  • Alan Clayson, George Harrison, Sanctuary (London, 2003; ISBN 1-86074-489-3).
  • The Editors of Rolling Stone, Harrison, Rolling Stone Press/Simon & Schuster (New York, NY, 2002; ISBN 0-7432-3581-9).
  • George Harrison, I Me Mine, Chronicle Books (San Francisco, CA, 2002; ISBN 0-8118-3793-9).
  • Elliot J. Huntley, Mystical One: George Harrison – After the Break-up of the Beatles, Guernica Editions (Toronto, ON, 2006; ISBN 1-55071-197-0).
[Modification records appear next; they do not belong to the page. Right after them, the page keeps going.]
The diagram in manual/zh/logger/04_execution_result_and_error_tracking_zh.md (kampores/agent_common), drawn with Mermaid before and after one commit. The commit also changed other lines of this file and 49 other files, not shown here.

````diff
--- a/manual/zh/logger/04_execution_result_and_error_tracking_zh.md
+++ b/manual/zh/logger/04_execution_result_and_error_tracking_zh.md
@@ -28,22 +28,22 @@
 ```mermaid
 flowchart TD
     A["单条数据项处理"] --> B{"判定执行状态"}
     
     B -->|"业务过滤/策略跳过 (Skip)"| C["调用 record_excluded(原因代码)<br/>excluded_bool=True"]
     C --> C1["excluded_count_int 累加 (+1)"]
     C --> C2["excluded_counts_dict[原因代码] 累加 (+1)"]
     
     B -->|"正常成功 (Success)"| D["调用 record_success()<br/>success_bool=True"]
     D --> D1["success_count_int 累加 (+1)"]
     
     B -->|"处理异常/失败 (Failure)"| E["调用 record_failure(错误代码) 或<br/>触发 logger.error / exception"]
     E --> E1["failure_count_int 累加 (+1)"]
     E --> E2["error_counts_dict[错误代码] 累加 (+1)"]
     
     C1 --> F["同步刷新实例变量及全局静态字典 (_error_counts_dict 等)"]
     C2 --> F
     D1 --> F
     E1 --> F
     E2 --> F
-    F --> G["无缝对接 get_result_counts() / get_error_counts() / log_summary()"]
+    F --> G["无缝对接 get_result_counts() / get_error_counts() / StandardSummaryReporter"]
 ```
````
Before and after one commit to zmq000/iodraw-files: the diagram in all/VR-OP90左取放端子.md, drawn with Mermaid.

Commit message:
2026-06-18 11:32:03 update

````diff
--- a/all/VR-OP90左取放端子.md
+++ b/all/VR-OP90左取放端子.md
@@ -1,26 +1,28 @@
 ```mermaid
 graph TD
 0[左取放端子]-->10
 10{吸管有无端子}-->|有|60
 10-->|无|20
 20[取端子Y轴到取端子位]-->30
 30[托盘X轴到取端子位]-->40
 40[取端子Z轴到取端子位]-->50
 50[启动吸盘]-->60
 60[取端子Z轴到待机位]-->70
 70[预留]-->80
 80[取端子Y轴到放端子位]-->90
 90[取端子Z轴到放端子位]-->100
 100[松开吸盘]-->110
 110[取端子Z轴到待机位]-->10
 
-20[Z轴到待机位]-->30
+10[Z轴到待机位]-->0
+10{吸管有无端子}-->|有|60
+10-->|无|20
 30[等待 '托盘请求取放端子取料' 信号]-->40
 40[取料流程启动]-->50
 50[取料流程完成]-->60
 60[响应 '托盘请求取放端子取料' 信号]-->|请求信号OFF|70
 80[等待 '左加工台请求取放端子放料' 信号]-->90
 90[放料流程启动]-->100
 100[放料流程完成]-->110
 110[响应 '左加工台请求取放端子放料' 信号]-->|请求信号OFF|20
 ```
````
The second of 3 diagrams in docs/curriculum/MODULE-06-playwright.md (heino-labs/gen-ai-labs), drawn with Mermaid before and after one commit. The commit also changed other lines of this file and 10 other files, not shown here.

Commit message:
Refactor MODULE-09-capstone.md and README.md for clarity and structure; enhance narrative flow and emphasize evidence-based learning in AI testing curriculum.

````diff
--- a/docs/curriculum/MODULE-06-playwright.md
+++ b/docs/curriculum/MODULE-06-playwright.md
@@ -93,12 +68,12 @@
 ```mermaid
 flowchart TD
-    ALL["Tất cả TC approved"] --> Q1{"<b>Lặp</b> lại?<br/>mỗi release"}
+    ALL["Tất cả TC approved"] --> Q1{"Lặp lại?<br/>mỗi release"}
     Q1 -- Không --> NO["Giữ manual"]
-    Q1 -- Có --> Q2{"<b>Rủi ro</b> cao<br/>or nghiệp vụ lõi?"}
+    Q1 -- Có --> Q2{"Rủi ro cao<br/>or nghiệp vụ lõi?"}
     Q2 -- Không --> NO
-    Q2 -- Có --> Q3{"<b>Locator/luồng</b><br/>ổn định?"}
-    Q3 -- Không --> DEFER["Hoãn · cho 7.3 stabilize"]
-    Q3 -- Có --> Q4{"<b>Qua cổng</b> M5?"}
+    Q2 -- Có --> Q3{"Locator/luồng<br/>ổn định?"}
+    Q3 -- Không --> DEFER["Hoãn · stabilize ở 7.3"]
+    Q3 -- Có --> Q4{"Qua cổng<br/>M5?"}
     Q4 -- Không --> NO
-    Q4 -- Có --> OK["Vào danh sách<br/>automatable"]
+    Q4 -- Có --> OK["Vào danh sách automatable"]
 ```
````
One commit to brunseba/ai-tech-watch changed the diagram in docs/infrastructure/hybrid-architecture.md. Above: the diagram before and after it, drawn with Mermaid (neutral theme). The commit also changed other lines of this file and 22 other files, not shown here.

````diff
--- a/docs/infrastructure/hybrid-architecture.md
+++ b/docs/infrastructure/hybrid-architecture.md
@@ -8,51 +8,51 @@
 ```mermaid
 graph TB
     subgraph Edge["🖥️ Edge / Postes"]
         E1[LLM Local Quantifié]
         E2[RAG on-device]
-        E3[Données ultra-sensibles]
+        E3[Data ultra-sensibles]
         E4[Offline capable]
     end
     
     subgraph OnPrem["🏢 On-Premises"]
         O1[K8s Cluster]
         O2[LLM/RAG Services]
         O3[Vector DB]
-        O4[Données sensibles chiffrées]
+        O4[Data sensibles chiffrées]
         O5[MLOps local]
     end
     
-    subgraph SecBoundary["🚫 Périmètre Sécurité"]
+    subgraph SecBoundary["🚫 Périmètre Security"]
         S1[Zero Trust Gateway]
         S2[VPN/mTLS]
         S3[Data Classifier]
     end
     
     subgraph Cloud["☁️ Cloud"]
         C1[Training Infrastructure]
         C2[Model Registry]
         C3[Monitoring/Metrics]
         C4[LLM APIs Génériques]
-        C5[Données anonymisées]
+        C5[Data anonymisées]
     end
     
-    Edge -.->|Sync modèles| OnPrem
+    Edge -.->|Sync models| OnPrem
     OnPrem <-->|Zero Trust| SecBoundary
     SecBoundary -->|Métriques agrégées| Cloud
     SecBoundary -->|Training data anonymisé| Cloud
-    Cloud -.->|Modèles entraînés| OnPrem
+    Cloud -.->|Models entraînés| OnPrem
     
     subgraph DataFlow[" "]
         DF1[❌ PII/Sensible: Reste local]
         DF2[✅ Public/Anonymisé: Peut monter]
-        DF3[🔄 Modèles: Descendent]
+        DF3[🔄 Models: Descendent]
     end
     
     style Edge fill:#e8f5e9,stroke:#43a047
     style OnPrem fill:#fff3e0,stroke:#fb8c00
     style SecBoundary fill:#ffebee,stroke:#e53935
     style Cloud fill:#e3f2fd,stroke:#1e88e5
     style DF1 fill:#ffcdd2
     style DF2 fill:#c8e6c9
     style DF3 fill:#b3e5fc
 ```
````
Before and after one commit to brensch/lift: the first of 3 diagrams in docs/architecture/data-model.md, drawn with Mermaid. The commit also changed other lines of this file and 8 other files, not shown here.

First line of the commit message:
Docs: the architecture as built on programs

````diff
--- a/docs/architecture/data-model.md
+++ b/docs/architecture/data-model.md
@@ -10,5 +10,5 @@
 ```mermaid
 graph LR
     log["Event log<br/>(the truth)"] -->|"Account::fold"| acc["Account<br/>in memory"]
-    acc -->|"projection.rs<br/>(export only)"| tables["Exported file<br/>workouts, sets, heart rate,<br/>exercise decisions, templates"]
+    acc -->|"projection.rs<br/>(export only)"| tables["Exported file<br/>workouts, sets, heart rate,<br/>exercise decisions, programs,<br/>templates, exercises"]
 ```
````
  • Ian Inglis, The Words and Music of George Harrison, Praeger (Santa Barbara, CA, 2010; ISBN 978-0-313-37532-3).
  • Simon Leng, While My Guitar Gently Weeps: The Music of George Harrison, Hal Leonard (Milwaukee, WI, 2006; ISBN 1-4234-0609-5).
  • Chip Madinger & Mark Easter, Eight Arms to Hold You: The Solo Beatles Compendium, 44.1 Productions (Chesterfield, MO, 2000; ISBN 0-615-11724-4).
  • Robert Rodriguez, Fab Four FAQ 2.0: The Beatles' Solo Years, 1970–1980, Backbeat Books (Milwaukee, WI, 2010; ISBN 978-1-4165-9093-4).
  • Nicholas Schaffner, The Beatles Forever, McGraw-Hill (New York, NY, 1978; ISBN 0-07-055087-5).
  • Mat Snow, The Beatles Solo: The Illustrated Chronicles of John, Paul, George, and Ringo After The Beatles (Volume 3: George), Race Point Publishing (New York, NY, 2013; ISBN 978-1-937994-26-6).
  • Bob Woffinden, The Beatles Apart, Proteus (London, 1981; ISBN 0-906071-89-5).